The symptoms: Fever and lower abdominal pain
The doctor: Dr. Jean-Luc Reny, head of the Division of General Internal Medicine, Geneva University Hospitals, Switzerland
Maria was exhausted and hadn’t been able to work in weeks. In March 2018, the social worker had developed a mysterious fever that came and went, and her lower abdomen burned with pain. Her family doctor prescribed antibiotics for a suspected urinary tract infection, to no effect. In the night, she would wake up so drenched in sweat she’d have to change all her bedding. Read up on these secret reasons for your back pain.
By mid-April, Maria had lost more than three kilograms and, around that time, experienced two episodes of an intense, stabbing chest pain that made her fear for her life.
A chest X-ray and abdominal ultrasound came back normal, but after a lab test found Maria’s C-reactive protein count to be high—indicating inflammation somewhere in her body—she was referred to Geneva University Hospitals.
A fever of unknown origin—or FUO—is one of the most onerous diagnostic challenges, says Dr. Jean-Luc Reny. By definition, it’s a persistent fever lasting more than three weeks that can’t be explained after a full in-hospital workup. “Solving it is like running a marathon. It’s a matter of training and patience.”
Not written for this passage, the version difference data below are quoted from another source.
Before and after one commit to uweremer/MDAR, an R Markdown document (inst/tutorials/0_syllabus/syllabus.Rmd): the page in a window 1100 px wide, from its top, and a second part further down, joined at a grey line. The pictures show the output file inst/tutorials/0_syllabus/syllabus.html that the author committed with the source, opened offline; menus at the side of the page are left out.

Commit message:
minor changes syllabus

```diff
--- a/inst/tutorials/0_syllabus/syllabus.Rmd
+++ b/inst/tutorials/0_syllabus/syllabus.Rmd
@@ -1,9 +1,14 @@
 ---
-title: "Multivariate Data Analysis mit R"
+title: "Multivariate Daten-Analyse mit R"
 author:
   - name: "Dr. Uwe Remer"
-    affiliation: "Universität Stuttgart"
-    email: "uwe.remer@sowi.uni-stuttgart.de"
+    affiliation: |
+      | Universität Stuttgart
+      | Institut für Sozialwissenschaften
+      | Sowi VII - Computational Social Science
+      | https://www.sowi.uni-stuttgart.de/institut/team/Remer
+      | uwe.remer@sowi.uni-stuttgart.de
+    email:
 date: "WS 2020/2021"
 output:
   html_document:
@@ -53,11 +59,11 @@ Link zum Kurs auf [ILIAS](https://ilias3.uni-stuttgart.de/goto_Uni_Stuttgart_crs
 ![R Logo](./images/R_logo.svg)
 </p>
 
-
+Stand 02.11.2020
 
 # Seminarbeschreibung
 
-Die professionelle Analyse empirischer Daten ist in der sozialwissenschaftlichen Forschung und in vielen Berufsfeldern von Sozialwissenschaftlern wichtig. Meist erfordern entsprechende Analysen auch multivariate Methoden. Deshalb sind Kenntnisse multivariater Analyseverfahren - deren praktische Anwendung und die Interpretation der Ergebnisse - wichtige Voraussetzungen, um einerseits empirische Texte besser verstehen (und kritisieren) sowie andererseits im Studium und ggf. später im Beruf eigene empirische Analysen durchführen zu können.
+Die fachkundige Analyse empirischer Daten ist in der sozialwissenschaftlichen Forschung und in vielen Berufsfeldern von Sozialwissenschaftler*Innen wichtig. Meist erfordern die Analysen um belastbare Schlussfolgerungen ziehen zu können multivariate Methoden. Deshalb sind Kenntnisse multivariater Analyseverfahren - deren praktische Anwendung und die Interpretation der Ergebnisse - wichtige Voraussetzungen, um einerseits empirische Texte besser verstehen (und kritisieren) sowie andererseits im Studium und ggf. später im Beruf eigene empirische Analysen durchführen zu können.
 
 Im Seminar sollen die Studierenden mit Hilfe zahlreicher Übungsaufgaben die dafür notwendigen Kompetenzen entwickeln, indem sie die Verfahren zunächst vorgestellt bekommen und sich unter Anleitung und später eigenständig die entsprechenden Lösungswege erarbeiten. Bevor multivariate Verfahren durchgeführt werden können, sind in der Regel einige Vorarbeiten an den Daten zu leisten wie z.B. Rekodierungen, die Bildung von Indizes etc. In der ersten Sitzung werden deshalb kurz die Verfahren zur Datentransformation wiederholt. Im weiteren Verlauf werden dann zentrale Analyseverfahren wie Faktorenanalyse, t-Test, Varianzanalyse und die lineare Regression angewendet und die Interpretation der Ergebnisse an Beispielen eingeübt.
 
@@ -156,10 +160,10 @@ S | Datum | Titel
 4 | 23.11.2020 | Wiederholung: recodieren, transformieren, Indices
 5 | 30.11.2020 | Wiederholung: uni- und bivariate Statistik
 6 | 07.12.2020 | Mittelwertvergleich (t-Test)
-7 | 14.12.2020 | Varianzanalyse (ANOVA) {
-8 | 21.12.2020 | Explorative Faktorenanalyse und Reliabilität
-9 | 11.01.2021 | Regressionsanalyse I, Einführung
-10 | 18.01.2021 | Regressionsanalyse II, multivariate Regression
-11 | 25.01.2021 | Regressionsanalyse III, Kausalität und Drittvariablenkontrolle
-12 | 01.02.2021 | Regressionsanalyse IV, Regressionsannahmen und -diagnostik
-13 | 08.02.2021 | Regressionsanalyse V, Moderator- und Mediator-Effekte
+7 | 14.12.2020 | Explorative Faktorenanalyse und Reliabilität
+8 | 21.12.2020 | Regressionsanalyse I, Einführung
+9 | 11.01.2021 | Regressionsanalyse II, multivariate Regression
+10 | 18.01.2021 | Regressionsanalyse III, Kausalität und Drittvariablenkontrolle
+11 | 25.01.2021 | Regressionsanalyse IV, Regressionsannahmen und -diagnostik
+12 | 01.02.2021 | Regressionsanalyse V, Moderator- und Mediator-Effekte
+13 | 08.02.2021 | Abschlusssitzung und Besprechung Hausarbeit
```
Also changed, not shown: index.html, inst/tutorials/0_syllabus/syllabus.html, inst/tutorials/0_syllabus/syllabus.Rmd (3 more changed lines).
There are over 200 potential causes of an FUO, the most common being infection, inflammatory disease, and malignancy. Many cases are never solved, and a small fraction of patients even die after developing one, often from cancer.
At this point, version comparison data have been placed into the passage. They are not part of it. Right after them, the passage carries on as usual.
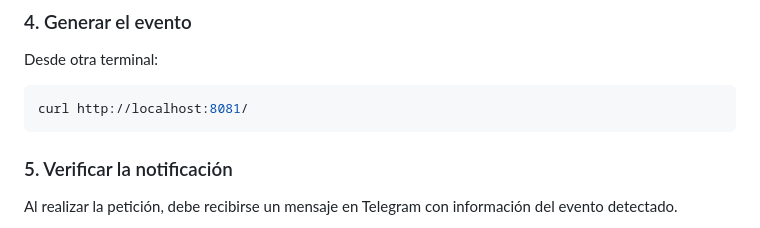
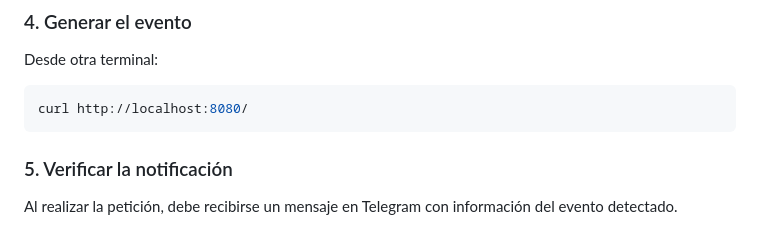
Before and after one commit to alonsoazz04/squid_eventos, a Markdown page: README.md, the part around the change. Drawn GitHub-style.

Commit message:
Update curl command port from 8081 to 8080

````diff
--- a/README.md
+++ b/README.md
@@ -132,7 +132,7 @@ curl http://localhost:8080/
 Desde otra terminal:
 
 ```bash
-curl http://localhost:8081/
+curl http://localhost:8080/
 ```
 
 ### 5. Verificar la notificación
````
While recording a detailed history, Reny learned that Maria had multiple teeth extracted several months earlier, leaving her with sore gums that oozed pus for several days afterwards. “Sinuses and teeth are common sites of chronic infection that can be missed,” he says, but a mouth X-ray showed everything had healed. Maria had also spent time in park areas known to harbor ticks, but she tested negative for Lyme disease.
A scan showed that Maria’s aorta was thickened with inflammation.
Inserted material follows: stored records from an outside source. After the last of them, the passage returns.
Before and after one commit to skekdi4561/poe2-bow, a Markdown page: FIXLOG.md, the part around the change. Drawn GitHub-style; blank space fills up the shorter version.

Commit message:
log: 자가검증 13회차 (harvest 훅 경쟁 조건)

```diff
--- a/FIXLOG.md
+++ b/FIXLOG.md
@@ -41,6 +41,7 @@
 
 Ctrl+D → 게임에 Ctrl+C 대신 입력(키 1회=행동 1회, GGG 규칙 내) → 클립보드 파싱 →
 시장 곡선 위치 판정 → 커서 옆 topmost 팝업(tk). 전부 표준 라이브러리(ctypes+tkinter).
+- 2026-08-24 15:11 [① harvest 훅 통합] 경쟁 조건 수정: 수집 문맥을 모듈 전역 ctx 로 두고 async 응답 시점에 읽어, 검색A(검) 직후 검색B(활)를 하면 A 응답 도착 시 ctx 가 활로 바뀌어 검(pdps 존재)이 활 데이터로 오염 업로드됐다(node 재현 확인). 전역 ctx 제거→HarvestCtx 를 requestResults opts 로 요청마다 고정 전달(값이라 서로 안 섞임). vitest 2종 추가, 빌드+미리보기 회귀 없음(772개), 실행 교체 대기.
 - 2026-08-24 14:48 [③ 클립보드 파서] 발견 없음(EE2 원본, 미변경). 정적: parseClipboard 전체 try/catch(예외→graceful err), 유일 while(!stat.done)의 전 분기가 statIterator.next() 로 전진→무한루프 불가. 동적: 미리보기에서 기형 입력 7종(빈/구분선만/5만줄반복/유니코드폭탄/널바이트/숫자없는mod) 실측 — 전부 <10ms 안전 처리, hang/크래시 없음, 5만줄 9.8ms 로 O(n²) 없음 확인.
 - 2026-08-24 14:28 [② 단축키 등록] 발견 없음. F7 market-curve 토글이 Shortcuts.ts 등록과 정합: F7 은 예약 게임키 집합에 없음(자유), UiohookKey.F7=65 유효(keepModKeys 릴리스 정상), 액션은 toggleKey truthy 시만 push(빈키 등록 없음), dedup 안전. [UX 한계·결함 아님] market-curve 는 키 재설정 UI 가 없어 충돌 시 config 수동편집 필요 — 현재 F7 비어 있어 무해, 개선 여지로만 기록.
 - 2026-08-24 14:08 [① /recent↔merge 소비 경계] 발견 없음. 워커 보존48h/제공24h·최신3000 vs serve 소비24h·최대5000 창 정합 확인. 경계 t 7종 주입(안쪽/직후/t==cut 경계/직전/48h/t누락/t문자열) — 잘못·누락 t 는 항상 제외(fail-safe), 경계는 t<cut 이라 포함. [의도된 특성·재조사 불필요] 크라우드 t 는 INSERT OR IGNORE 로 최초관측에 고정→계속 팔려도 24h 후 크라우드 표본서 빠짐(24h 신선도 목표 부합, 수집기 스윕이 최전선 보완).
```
Since Maria had described chest pains, Reny ran an EKG and checked her enzyme levels, but uncovered no leads. On day eight of his work on the case, he ordered a PET scan, which uses radioactive tracers to highlight problems with blood flow or other organ functions. “When you perform this scan because you haven’t found anything yet, it’s frustrating,” says Reny. Often, though, a PET will uncover a previously undetected inflammatory disease or cancer. And indeed, in this case, it revealed an important clue. This is what your left side abdominal pain could be trying to tell you.
The scan showed that the wall of Maria’s aorta was thickened with inflammation, from her heart to her abdomen, and into the iliac arteries in her pelvis. With that, Reny could narrow down the possibilities. One was syphilis, quickly excluded after an antibody test, and another was a type of vasculitis called giant cell arteritis (GCA), or Horton’s disease. According to the National Organization for Rare Disorders in the United States, the condition affects 24 in 100,000 people over 50, and more women than men. Left untreated, patients risk losing their vision.
Horton’s disease had already been dismissed in Maria’s case—she reported no relevant symptoms and an artery biopsy had come back negative for it—but Reny suspected she might have an unusual presentation. (Negative biopsies can happen as the location of the inflammation is not always predictable.)
The most common treatment is prednisone, a corticosteroid. Within 24 hours of being prescribed the medication, Maria’s symptoms improved—confirming Reny’s diagnosis was correct. “That intense abdominal pain she complained about was actually low back pain,” he says.
Maria’s prescription will gradually be reduced over one to two years. Relapses can occur but are managed by adjusting the medication dose. “For now, she’s back at work—and very thankful,” says Reny. Next, read about these strange symptoms that could signal a serious disease.
*Biographical details have been changed.